At the core of Courier's functionality would be the Infinite Journal, which is exactly what it sounds like: limitless virtual pages where you can take notes, sketch, and store Web clippings. Gizmodo says the Infinite Journal would have page numbers for easier reference, and every page receives a timestamp and a location tag once content has been entered. It's not clear whether the Infinite Journal's location tag would come from automatic geotagging through GPS or wireless access points, or whether it's just a matter of manually entering your location for each page. You can also mark Infinite Journal pages with keyword tags to make it easier to search for content.
The Smart Agenda would essentially be a condensed version of your Infinite Journal pulling together day-to-day information for easy reference including e-mails, to-do lists, appointments, and recent messages. Clicking on any of these items in the Smart Agenda would take you to the page where these items are stored in your Infinite Journal.
Microsoft is all about the cloud these days, with company executives constantly referring to Microsoft's three-screen vision (personal computer, mobile device, and television all syncing or pulling information from an online database). Courier is no exception, as it offers a function that allows you to share portions of your journal with colleagues and friends online. When your content appears online, the people you share your journal with will be able to make notes and comments about your content. Once the comments have been entered, they are automatically updated on your Courier device so you can see what your collaborators are saying.
Clip, Tuck and Paste
One of the most interesting functions of Courier is its ability to clip content from a Web site and allow you to store and manipulate that information any way you like. Called Clip, Tuck, and Paste, with this function you would be able to clip information from a Web page, and then 'tuck' it underneath Courier's hinge between the two screens. Then, you can flip or search through your Infinite Journal until you find the page you want to store the content in, and then paste the Web clipping into your journal.
The Courier Pen
The Courier's stylus would include easy methods to switch between writing, sketching, and painting as well as some clever editing functions. On the side of the pen would be two quick access buttons that let you switch between a writing pen and a marker. The second button would have an undo function to get rid of the most recent action in your journal. You can also twist the stylus to activate Courier's drawing functions, and the very top of the stylus would be a virtual eraser to get rid of any notes, annotations or drawings you've already made.
According to the illustrations, there's a lot more to the Courier, including a Web browser, camera, a file browser called the Library for a quick look at all your stored information, easy-to-use painting tools and more. These new details about Courier make it sound like a fascinating and innovative device. However, we also don't know some basic things about Courier like how it would handle Web-based video or what kind of storage this device would have.

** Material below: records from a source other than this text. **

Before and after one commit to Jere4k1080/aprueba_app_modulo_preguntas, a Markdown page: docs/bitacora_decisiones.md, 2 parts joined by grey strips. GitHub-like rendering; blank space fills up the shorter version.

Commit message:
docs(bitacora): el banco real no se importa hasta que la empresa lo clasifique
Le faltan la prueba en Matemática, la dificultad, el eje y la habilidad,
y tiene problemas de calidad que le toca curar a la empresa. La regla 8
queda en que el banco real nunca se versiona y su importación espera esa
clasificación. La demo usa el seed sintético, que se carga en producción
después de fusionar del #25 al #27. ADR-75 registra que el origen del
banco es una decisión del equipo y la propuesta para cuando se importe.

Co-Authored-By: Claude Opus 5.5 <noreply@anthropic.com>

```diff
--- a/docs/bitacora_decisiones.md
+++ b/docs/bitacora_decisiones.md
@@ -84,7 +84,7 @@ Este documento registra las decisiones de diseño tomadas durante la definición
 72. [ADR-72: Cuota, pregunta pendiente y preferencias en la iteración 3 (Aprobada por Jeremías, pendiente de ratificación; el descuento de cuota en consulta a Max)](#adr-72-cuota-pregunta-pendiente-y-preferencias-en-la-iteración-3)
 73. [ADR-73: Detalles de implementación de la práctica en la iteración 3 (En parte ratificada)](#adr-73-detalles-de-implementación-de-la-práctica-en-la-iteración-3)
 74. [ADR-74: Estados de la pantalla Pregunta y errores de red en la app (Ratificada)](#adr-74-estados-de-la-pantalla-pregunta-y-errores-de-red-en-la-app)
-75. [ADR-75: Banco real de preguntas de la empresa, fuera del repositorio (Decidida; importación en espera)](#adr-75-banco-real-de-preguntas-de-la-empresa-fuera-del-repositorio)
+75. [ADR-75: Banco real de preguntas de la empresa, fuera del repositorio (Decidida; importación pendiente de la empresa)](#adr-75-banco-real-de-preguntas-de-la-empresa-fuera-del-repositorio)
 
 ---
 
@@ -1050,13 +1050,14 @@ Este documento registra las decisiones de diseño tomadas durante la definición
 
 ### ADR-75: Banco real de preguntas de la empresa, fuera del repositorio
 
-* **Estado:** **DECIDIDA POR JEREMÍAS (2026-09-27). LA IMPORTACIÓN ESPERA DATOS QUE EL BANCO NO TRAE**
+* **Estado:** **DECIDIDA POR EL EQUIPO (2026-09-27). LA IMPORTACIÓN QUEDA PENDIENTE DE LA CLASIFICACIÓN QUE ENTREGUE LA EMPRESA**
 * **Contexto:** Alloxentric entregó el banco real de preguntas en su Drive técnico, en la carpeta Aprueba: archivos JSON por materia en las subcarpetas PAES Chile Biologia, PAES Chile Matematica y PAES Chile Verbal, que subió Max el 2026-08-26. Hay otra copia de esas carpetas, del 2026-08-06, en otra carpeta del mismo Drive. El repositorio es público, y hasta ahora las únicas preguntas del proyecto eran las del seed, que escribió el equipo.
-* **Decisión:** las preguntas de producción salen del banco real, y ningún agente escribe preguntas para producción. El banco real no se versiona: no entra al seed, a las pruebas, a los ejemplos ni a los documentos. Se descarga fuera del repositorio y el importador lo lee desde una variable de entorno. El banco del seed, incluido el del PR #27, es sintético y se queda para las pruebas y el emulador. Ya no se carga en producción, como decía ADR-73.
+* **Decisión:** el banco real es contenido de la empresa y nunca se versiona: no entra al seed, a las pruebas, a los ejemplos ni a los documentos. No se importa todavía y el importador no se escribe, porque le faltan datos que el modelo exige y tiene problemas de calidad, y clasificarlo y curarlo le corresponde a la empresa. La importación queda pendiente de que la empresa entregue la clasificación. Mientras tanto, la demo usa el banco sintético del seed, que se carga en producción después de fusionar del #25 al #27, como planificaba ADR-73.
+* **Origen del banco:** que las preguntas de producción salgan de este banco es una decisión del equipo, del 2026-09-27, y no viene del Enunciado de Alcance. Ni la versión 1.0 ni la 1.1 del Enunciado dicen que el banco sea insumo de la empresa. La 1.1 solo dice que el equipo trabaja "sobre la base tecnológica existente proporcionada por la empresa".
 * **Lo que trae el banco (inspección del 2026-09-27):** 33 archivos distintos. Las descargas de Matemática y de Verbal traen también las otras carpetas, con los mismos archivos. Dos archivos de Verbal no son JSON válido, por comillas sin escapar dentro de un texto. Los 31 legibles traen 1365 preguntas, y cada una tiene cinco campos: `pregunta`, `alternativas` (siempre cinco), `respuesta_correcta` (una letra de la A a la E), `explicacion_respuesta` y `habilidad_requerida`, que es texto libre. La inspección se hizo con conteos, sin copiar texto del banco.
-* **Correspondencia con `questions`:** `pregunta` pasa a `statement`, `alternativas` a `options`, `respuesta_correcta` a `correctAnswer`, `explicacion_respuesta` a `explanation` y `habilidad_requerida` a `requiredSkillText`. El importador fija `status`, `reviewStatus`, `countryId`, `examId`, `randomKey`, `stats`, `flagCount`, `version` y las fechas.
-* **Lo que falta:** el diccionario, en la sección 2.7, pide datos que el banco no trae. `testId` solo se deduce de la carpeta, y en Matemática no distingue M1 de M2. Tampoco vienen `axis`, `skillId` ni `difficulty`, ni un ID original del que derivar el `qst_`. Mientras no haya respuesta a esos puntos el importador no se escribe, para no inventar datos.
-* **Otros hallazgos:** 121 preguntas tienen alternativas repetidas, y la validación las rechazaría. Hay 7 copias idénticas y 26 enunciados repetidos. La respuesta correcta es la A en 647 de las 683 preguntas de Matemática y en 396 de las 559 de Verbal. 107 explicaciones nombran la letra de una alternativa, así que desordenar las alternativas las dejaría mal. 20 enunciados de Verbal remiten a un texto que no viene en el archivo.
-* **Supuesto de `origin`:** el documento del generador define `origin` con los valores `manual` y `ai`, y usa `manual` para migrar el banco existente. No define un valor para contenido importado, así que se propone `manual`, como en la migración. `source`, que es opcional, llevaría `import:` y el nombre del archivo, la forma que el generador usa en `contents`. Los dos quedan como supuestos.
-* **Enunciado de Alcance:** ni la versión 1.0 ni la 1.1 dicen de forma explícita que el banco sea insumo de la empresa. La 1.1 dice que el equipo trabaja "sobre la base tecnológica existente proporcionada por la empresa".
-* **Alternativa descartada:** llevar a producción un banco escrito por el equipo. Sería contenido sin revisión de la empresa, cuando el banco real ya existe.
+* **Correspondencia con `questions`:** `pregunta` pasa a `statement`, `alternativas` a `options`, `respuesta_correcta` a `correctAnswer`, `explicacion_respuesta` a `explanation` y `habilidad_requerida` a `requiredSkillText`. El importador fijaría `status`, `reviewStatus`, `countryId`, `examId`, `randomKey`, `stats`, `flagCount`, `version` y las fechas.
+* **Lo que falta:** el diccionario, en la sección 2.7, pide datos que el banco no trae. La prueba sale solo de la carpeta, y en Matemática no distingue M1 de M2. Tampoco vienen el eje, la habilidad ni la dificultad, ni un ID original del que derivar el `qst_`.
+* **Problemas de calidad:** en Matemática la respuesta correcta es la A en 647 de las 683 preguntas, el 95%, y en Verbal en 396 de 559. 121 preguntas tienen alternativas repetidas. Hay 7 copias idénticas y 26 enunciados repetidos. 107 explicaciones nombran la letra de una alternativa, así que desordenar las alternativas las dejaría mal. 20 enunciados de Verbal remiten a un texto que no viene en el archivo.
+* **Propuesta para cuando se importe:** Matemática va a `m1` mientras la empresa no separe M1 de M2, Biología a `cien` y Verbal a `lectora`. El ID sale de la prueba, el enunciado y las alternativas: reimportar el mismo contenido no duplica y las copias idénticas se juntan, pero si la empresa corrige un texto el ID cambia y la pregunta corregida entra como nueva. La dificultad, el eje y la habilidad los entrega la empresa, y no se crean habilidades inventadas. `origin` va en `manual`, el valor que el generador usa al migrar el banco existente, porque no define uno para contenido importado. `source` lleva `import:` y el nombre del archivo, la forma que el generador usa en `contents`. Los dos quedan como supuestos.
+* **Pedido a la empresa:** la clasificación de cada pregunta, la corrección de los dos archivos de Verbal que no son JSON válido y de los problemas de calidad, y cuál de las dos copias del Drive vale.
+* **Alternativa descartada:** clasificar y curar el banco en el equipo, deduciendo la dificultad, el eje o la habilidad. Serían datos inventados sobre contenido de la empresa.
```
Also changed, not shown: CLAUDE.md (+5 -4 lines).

I should also point out that so far we've only seen illustrations, and computer-generated videos of Courier in action. After several information leaks, and unnamed sources assuring the tech world that the device is real, no photographs have surfaced yet showing a physical Courier prototype. Although, there is a Network World post from September that shows off a live video of another Microsoft prototype called Codex that is strikingly similar to Courier. Maybe a physical Courier prototype is out there somewhere, but I'd sure like to see tangible proof before getting too excited about this device.